The system utilized in Indiana featured a 36-in. Small Boring Unit, also known as an SBU-A, and a 60-in. auger boring machine. An SBU-A, like the one used in Bloomington, is a small diameter cutterhead and thrust bearing assembly that can range from 24 to 72 in. in diameter and can be used with any auger boring machine from 36 to 72 in. Depending on the ground conditions, an SBU can be fitted with a hard rock or a mixed ground cutterhead. A mixed ground cutterhead can feature a combination of single disc cutters or two-row tungsten carbide insert cutters and carbide cutter bits. Cutters range in size from 6.5 to 9.5 to 11.5 in. RELATED: Crossing the Des Plaines River A project generally begins with the excavation of a launch pit, then a concrete or gravel pad is installed on the floor of the pit, based on the project’s line and grade requirements. Track is laid on the floor of the pit, which is then following by the auger boring machine. Before the machine is launched, crews weld the SBU to a lead steel casing. The casing is a pipe that will allow the transfer of the highest thrust loads to the cutting face and will also provide a stable environment for the crew to lay the final pipe after excavation is completed. The SBU and lead casing are then set into place on the track and attached to the auger. Within the casing is a full-faced auger, which is used for muck removal once boring begins. After assembly is complete, the machine can begin excavation. The auger boring machine provides forward thrust to the boring unit through the casing, while torque is applied through the full-face auger. In hard rock, the face of the machine moves in concentric circles; as the force on the rock increases, the rock beneath each cutter is crushed and fractured. This method is known as kerf cutting. Large openings on the face of the SBU, called muck scrapers, are designed to scoop up and transfer spoil from the rock face. This material is then passed through the face of the SBU and pushed out through the machine to the full-face auger for removal. The SBU-A can be steered to maintain line and grade. Some contractors even employ guidance systems, much like the Axis system that Midwest Mole utilized on the I-69 Section 5 sewer line, which can aid in maintaining line and grade on longer crossings.

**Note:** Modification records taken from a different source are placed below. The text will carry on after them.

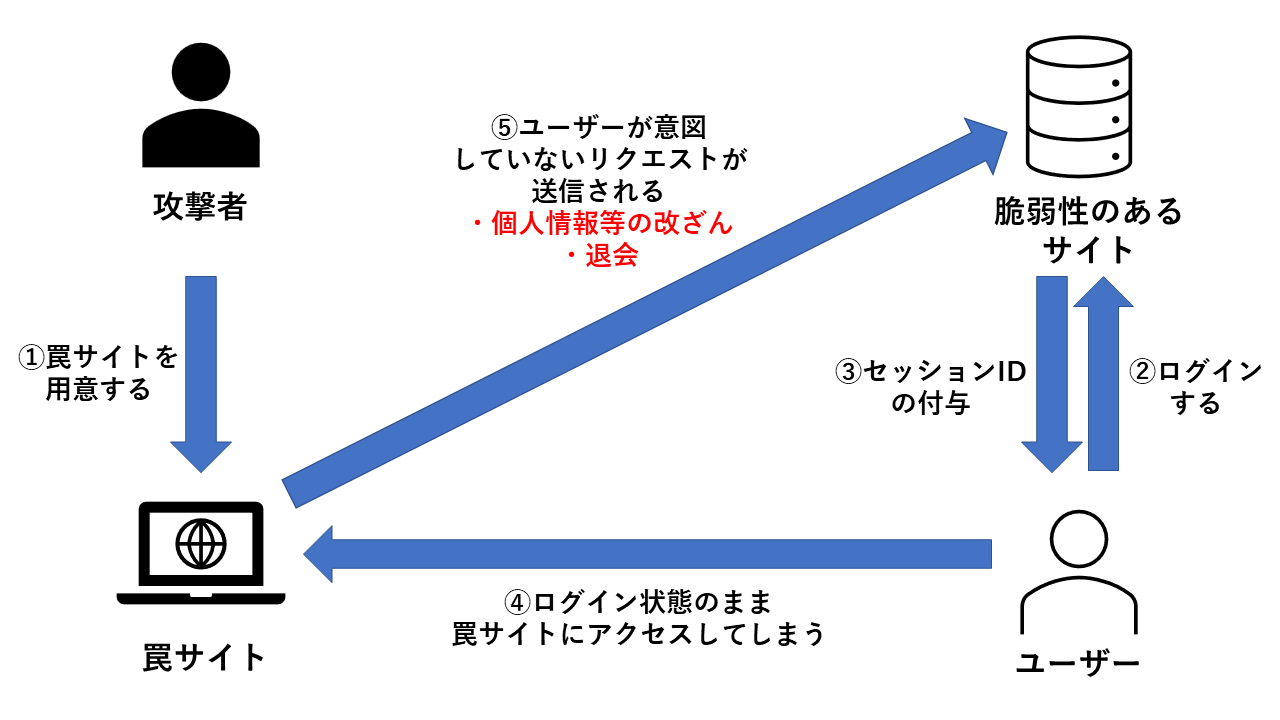
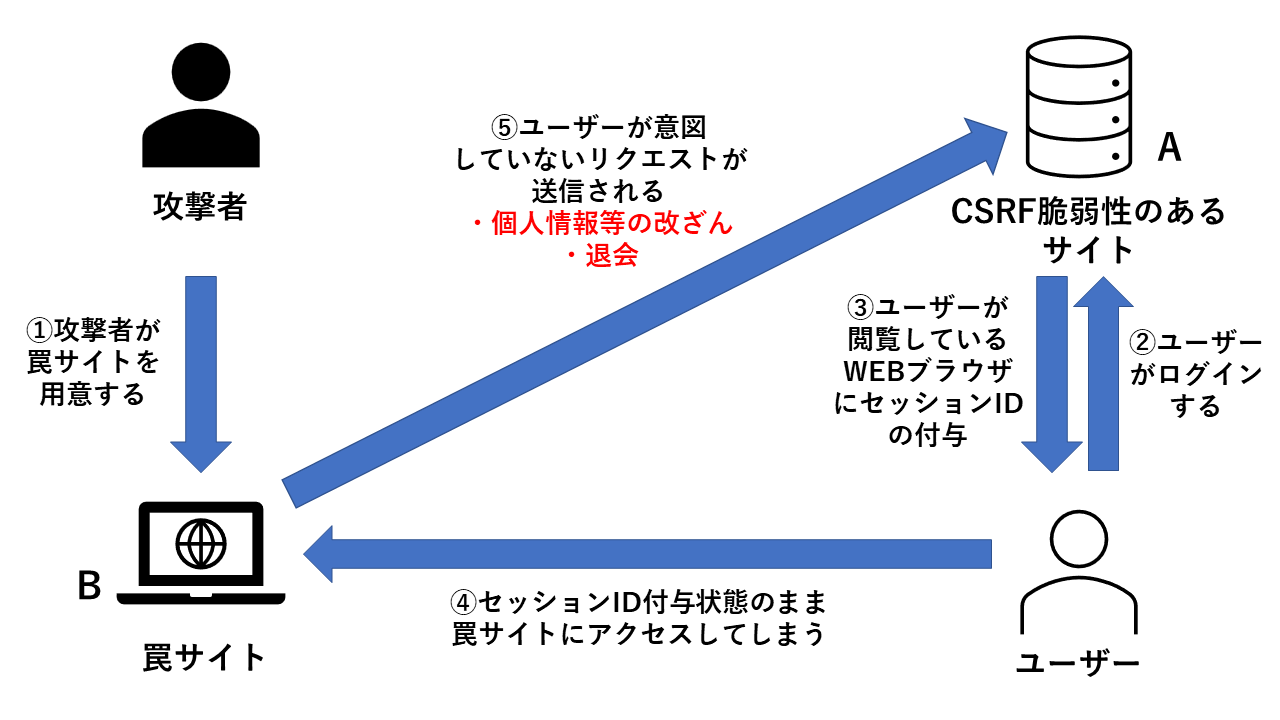
Update

diff --git a/go/static/OpenRedirect/IndexOpenRedirect.html b/go/static/OpenRedirect/IndexOpenRedirect.html
@@ -9,20 +9,43 @@
 <body>
     <h1>オープンリダイレクト攻撃</h1>
     <div>
-        オープンリダイレクト攻撃とは、webブラウザであるサイトを入力したときに、他のサイトへ自動的に移動するリダイレクトという機能を悪用した攻撃のことです。フィッシング詐欺などに悪用されます。
-        <img src="../../resources/images/openredirect.png" width="600px" alt="nothing">
+        オープンリダイレクト攻撃とは、webブラウザであるサイトを入力したときに、
+        他のサイトへ自動的に移動するリダイレクトという機能を悪用した攻撃のことです。
+        フィッシング詐欺などに悪用されます。
+        <img src="../../resources/images/openredirect.png" width="600px" 
+        alt="nothing"><br>
+        ①攻撃者はまず、オープンリダイレクト脆弱性のあるサイト（A）を探し出します。
+        その後、アクセスすると情報が盗まれるような
+        悪意のあるアプリケーション（Ｂ）を用意します。<br>
+        ②Ａのオープンリダイレクト脆弱性を利用して、
+        強制的にＢにリダイレクトするような、
+        罠となるリンクを作成します。<br>
+        &emsp;そのリンクを、普段Ａを利用しているユーザーにメールで送り付けます。<br>
+        ③ユーザーはそのリンクを信頼できるＷＥＢアプリケーションだと判断し、
+        アクセスされてしまいます。<br>
+        ④ユーザーは強制的にリダイレクトされます。<br>
+        ⑤④のリダイレクトにより、ユーザーはＢにアクセスしてしまい。
+        情報を盗まれてしまいます。
     </div><br>
     <div>
         それでは、オープンリダイレクト攻撃の演習を行っていきます。<br>
         まず、以下のリンクをクリックして、どのようなものか確認してください。<br>
-        <a href="/OpenRedirect/LoginForm">オープンリダイレクト脆弱性をもったサイト</a>
+        <a href="/OpenRedirect/LoginForm">
+            オープンリダイレクト脆弱性をもったサイト</a>
     </div><br>
     <div>
-        以下のリンクがリダイレクト機能を悪用したものになります。アクセス後にURLを確認してもらえれば、url変数に罠サイトへのリンクが代入されていることがわかります。この変数はリダイレクト機能に使われるものであるため、ログインが成功したらそのリンクへと遷移させることができます。
+        以下のリンクがリダイレクト機能を悪用したものになります。
+        アクセス後にURLを確認してもらえれば、
+        url変数に罠サイトへのリンクが代入されていることがわかります。
+        この変数はリダイレクト機能に使われるものであるため、
+        ログインが成功したらそのリンクへと遷移させることができます。
         このリンクにアクセスすることが図の③にあたります。<br>
         これがオープンリダイレクト攻撃です。<br>
-        それでは、以下のリンクにアクセスしてオープンリダイレクト攻撃を体験してみてください。<br>
-        <a href="/OpenRedirect/LoginForm?url=http://localhost:8080/OpenRedirect/TrapSite1">オープンリダイレクトテスト</a>
+        それでは、以下のリンクにアクセスしてオープンリダイレクト攻撃を
+        体験してみてください。<br>
+        <a href="/OpenRedirect/LoginForm?url=
+        http://localhost:8080/OpenRedirect/TrapSite1">
+        オープンリダイレクトテスト</a>
     </div>
 </body>
 </html>

diff --git a/go/static/CSRF/IndexCSRF.html b/go/static/CSRF/IndexCSRF.html
@@ -9,13 +9,33 @@
 <body>
     <h1>CSRF</h1>
     <div>
-        CSRFとは、正規のユーザーが意図していないリクエストを攻撃者が強制的に送信することで、正規のユーザーしかできないはずの操作を行うことができる攻撃のことです。<br>
-        ユーザー認証に不備のある（CSRF脆弱性をもつ）サイトに正規ユーザーがログインしている状態で、その正規ユーザーが罠サイトにアクセスしてしまうと、正規ユーザーが意図していないリクエストが送信されてしまいます。<br>
-        ユーザー認証にはCookie認証やHTTP認証などがありますが、それらの認証が不十分であるときにこの脆弱性が発生します。<br>
+        CSRFとは、正規のユーザーが意図していないリクエストを攻撃者が強制的に
+        送信することで、正規のユーザーしかできないはずの操作を行うことができる
+        攻撃のことです。<br>
+        ユーザー認証に不備のある（CSRF脆弱性をもつ）サイトに正規ユーザーが
+        ログインしている状態で、その正規ユーザーが罠サイトにアクセスしてしまうと、
+        正規ユーザーが意図していないリクエストが送信されてしまいます。<br>
+        ユーザー認証にはCookie認証やHTTP認証などがありますが、
+        それらの認証が不十分であるときにこの脆弱性が発生します。<br>
         以下のCSRFテストでは、Cookieのみでセッション管理しています。<br>
-        Cookieとはブラウザ内に保存される情報のことで、これを使うことで二回目以降のアクセスで、ユーザーへの情報の提供がスムーズにできるようになります。<br>
-        しかし、Cookieのみでユーザー認証を行うとCSRF脆弱性が発生してしまいます。<br>
+        Cookieとはブラウザ内に保存される情報のことで、
+        これを使うことで二回目以降のアクセスで、ユーザーへの情報の提供が
+        スムーズにできるようになります。<br>
+        しかし、Cookieのみでユーザー認証を行うと
+        CSRF脆弱性が発生してしまいます。<br>
         <img src="../../resources/images/csrf.png" width="600px" alt="nothing">
+        <br>
+        ①攻撃者はまず、CSRF脆弱性のあるサイト（A）を探し出します。
+        その後、CSRF脆弱性を利用して、Aで不正な操作を行うリクエストを含んだ罠サイトを
+        用意します。<br>
+        ②ユーザーがAにログインします。<br>
+        ③②と同時に、ユーザーが閲覧しているWEBブラウザにセッションIDが付与されます。
+        <br>
+        ④そのセッションIDが付与されている状態で、攻撃者が何らかの方法で誘導し、
+        Bにアクセスさせます。<br>
+        ⑤Bに仕込まれていた不正なリクエストがAに送信され、個人情報の改ざんや
+        退会の操作等のユーザーが意図していない操作が行われてしまいます。
+
     </div><br>
     <div>
         では、以下のリンクをクリックして体験してみてください<br>

diff --git a/go/static/XSS/IndexXSS.html b/go/static/XSS/IndexXSS.html
@@ -9,13 +9,29 @@
 <body>
     <h1>XSS</h1>
     <div>
-        XSSとは、webサイトの脆弱性をついて、攻撃者の作成した悪質なサイトへと誘導するスクリプトを仕込み、誤ってサイトに訪れてしまった人の情報を盗む攻撃のことです。<br>
-        脆弱性のある掲示板やコメント欄などに、罠となるスクリプトを仕掛け、ユーザーにクリックさせることで、スクリプトを実行させます。<br>
-        そうすることで罠サイトに遷移させられてしまい、情報が盗まれてしまいます。<br>
-        <img src="../../resources/images/xss.png" width="600px" alt="nothing">
+        XSSとは、webサイトの脆弱性をついて、攻撃者の作成した悪質なサイトへと
+        誘導するスクリプトを仕込み、誤ってサイトに訪れてしまった人の情報を
+        盗む攻撃のことです。<br>
+        脆弱性のある掲示板やコメント欄などに、罠となるスクリプトを仕掛け、
+        ユーザーにクリックさせることで、スクリプトを実行させます。<br>
+        そうすることで罠サイトに遷移させられてしまい、
+        情報が盗まれてしまいます。<br>
+        <img src="../../resources/images/xss.png" width="600px" alt="nothing"><br>
+        ①攻撃者はまず、XSS脆弱性があるサイト（Ａ）を探し出します。
+        その後、XSS脆弱性を利用して、A上で不正に実行されてしまうような
+        スクリプトを作成します。<br>
+        &emsp;そのスクリプトが隠されたAへのリンク（罠）を
+        掲示板のようなサイト（Ｂ）にしかけます。<br>
+        ②ユーザーが誤ってＢにしかけられた罠を閲覧してしまいます。<br>
+        ③罠を閲覧してしまったユーザーはＡに誘導されます。<br>
+        ④③と同時に、罠に隠されていた不正なスクリプトがAで実行されて
+        しまいます。このスクリプトにより、ユーザーが入力した情報や
+        Cookieが攻撃者へ漏洩したり、マルウェアに感染されたり
+        してしまいます。
     </div><br>
     <div>
-        本演習では、図における①と④の体験をしてもらいます。では、以下のリンクをクリックしてみてください。<br>
+        本演習では、図における①と④の体験をしてもらいます。
+        では、以下のリンクをクリックしてみてください。<br>
         <a class="url" href="/XSS/XSSform">XSSテスト</a>
     </div>
 </body>

diff --git a/go/static/ClickJacking/IndexClickJacking.html b/go/static/ClickJacking/IndexClickJacking.html
@@ -9,17 +9,29 @@
 <body>
     <h1 class="MainTitle">クリックジャッキング</h1>
     <div class="text">
-        クリックジャッキングとは、WEBサイト上に隠されたリンクやボタンを置いて、気づかれないようにクリックさせて、意図しない操作をさせる攻撃のことです。
-    </div>
-    <img src="../../resources/images/clickjacking.png" width="600px" alt="nothing">
+        クリックジャッキングとは、WEBサイト上に隠されたリンクやボタンを置いて、
+        気づかれないようにクリックさせて、意図しない操作をさせる攻撃のことです。
+        <img src="../../resources/images/clickjacking.png" width="600px" 
+        alt="nothing"><br>
+        ①攻撃者はまず、WEBサイト上に、HTMLのiframeというタブを使用して
+        ユーザーが普段使用しているサイトのページBを表示します。
+        そこに、攻撃者が用意したページAをJavaScriptで透明にして重ねます。<br>
+        ②ユーザーがそのサイトにアクセスしても、
+        ユーザーからはページBしか見えないため、信頼してしまいます。<br>
+        ③ユーザーがページBをクリックしたと思っても
+        隠れているページAをクリックしてしまい、
+        意図していない操作が行われてしまいます。
+    </div><br>
     <div>
-        それでは、クリックジャッキングの演習を行っていきます。まず、以下のECサイトがどのようなものかの確認を行ってください。<br>
+        それでは、クリックジャッキングの演習を行っていきます。
+        まず、以下のECサイトがどのようなものかの確認を行ってください。<br>
         <a href="/ClickJacking/NormalShop">ECサイト</a>
     </div><br>
     <div>
         ECサイトでリンゴが購入できたことが確認できましたか？<br>
         次に以下のクリックジャッキングテストをクリックしてみてください。<br>
-        <a href="/ClickJacking/ClickJackingTest">クリックジャッキングテスト</a>
+        <a href="/ClickJacking/ClickJackingTest">
+            クリックジャッキングテスト</a>
     </div>
 </body>
 </html>

diff --git a/go/static/SQLinjection/IndexSQLinjection.html b/go/static/SQLinjection/IndexSQLinjection.html
@@ -9,9 +9,23 @@
 <body>
     <h1>SQLインジェクション</h1>
     <div>
-        SQLインジェクションとは、SQLの呼び出し方に不備があるようなときに意図されていないSQL文が作成されてしまうことによりデータベースを不正に操作されるような攻撃のことです。<br>
-        SQLとはデータベースを操作する言語のことで、脆弱性をついてSQL文を改ざんすることで、データベースを不正に操作します。<br>
-        <img src="../../resources/images/sqlinjection.png" width="600px" alt="nothing">
+        SQLインジェクションとは、SQLの呼び出し方に不備があるようなときに
+        意図されていないSQL文が作成されてしまうことにより
+        データベースを不正に操作されるような攻撃のことです。<br>
+        SQLとはデータベースを操作する言語のことで、
+        脆弱性をついてSQL文を改ざんすることで、データベースを不正に操作します。<br>
+        <img src="../../resources/images/sqlinjection.png" 
+        width="600px" alt="nothing"><br>
+        ①攻撃者はまず、XSS脆弱性があるサイト（Ａ）を探し出します。
+        その後、XSS脆弱性を利用して、A上で不正に実行されてしまうような
+        スクリプトを作成します。<br>
+        &emsp;そのスクリプトが隠されたAへのリンク（罠）を
+        掲示板のようなサイト（Ｂ）にしかけます。<br>
+        ②ユーザーが誤ってＢにしかけられた罠を閲覧してしまいます。<br>
+        ③罠を閲覧してしまったユーザーはＡに誘導されます。<br>
+        ④③と同時に、罠に隠されていた不正なスクリプトがAで実行されてしまいます。<br>
+        &emsp;このスクリプトにより、ユーザーが入力した情報やCookieが攻撃者へ漏洩したり、
+        マルウェアに感染されたりしてしまいます。
     </div><br>
     <div>
         それでは、SQLインジェクションの演習を行っていきます。<br>

diff --git a/go/static/Index.html b/go/static/Index.html
@@ -9,14 +9,16 @@
 <body>
   <h1>WEBアプリケーション攻撃演習</h1>
   <div>
-    WEBアプリケーション攻撃の簡単な体験をすることができます。以下の項目から興味のある攻撃をクリックしてみてください。
+    WEBアプリケーション攻撃の簡単な体験をすることができます。
+    以下の項目から興味のある攻撃をクリックしてみてください。
   </div>
   <li>
     <ol><a href="/XSS/Index">XSS</a></ol>
     <ol><a href="/CSRF/Index">CSRF</a></ol>
     <ol><a href="/ClickJacking/Index">クリックジャッキング</a></ol>
     <ol><a href="/OpenRedirect/Index">オープンリダイレクト</a></ol>
-    <ol><a href="/SQLinjection/Index">SQLインジェクション（docker-composeでのビルドの場合のみ）</a></ol>
+    <ol><a href="/SQLinjection/Index">SQLインジェクション
+      （GitHubからインストールした場合のみ）</a></ol>
   </li>
 </body>
 </html>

How Durable Is an SBU?
Robbins SBUs can bore through rock strengths ranging from 4,000 to 25,000 psi UCS and can tackle crossings ranging from 100 to more thanr 500 ft long, depending on ground conditions. “Robbins offers superior rock cutting equipment, responsive service, and is always willing to jump in and help create a solution,” said Midwest Mole operations manager Joe Butor. RELATED: 20 Years Later: Looking Back at the Development of the Small Boring Unit Small Boring Units like the hard rock head used on the I-69 Section 5 project have been known to tackle more than 2,800 ft over decades of service. The 36-in. SBU used by Midwest Mole has bored an incredible estimate of 20 projects, proving the durability of these machines when properly maintained and operated.